## Exercise aim
Your response should contain each line of the data that includes "auto".

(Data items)
------------------------------------------------------------
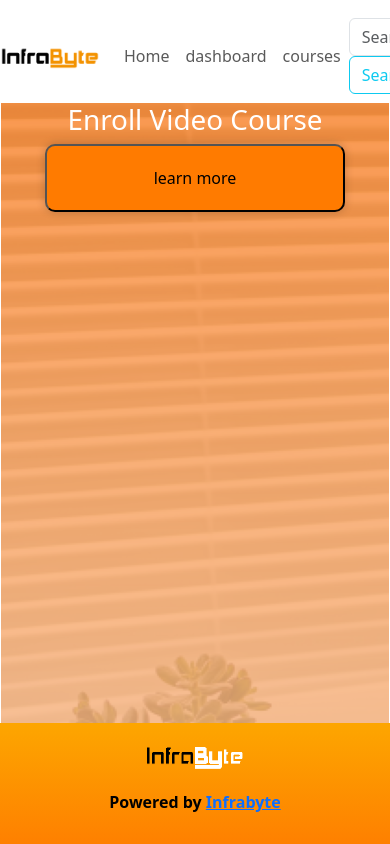
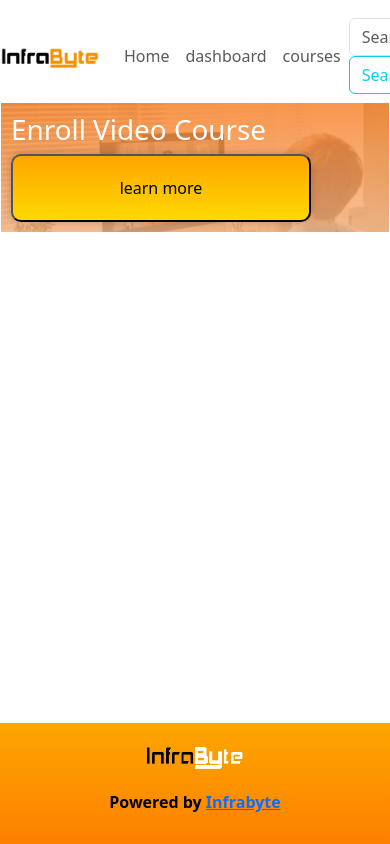
Before and after one commit to TechComNepal/InfraByteTutorialVideoGallery, a React (Create React App) app in the folder gallery-frontend/: page / in a window 390 px wide. Shown: the top 844 px of the page. Built offline with nearby package versions, Linux system fonts and the light colour scheme.

Commit message:
6/23/2024 2:52pm

```diff
--- a/gallery-frontend/src/Assets/Css/Homepage.css
+++ b/gallery-frontend/src/Assets/Css/Homepage.css
@@ -8,33 +8,38 @@
   padding: auto;
   background-image: url(background.png);
   width: 100%;
-  height: 652px;
+  height: 662px;
   flex-wrap: wrap;
-  background-size: auto auto ;
+  background-size: auto auto;
   border: 1px solid;
-  background-repeat: no-repeat ;
-}
-/* For mobile phones: */
-[class*="col-"] {
-  width: 100%;
-  height: 50%;
+  background-repeat: no-repeat;
 }
 
-@media only screen and (min-width: 600px) {
-  /* For tablets: */
-  width: 100%;
-  height: 600px;
+/* Tablet view */
+@media (max-width: 768px) {
+  .home-page {
+    height: auto; /* Adjust height to fit content */
+    background-size: cover; /* Cover background to fit */
+    padding: 20px; /* Add padding for better layout */
+  }
 }
-@media only screen and (max-width: 768px) {
-  /* For desktop: */
-  width: 100%;
-  height: 768px;
+
+/* Mobile view */
+@media (max-width: 480px) {
+  .home-page {
+    height: auto; /* Adjust height to fit content */
+    background-size: cover; /* Cover background to fit */
+    padding: 10px; /* Add padding for better layout */
+    text-align: left; /* Align text to the left for better readability on small screens */
+  }
 }
+
 .login-container {
-  background-color: rgb(255, 123, 0);
+  background-image: linear-gradient(orange, rgb(255, 217, 0) );
   padding: 20px;
   border-radius: 10px;
   box-shadow: 0px 0px 10px rgba(0, 0, 0, 0.2);
   width: 300px;
   text-align: center;
+  text-size-adjust: 10px;
   }
```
------------------------------------------------------------
## Answer to the problem
   padding: auto;
-  background-size: auto auto ;
+  background-size: auto auto;
+    height: auto; /* Adjust height to fit content */
+    height: auto; /* Adjust height to fit content */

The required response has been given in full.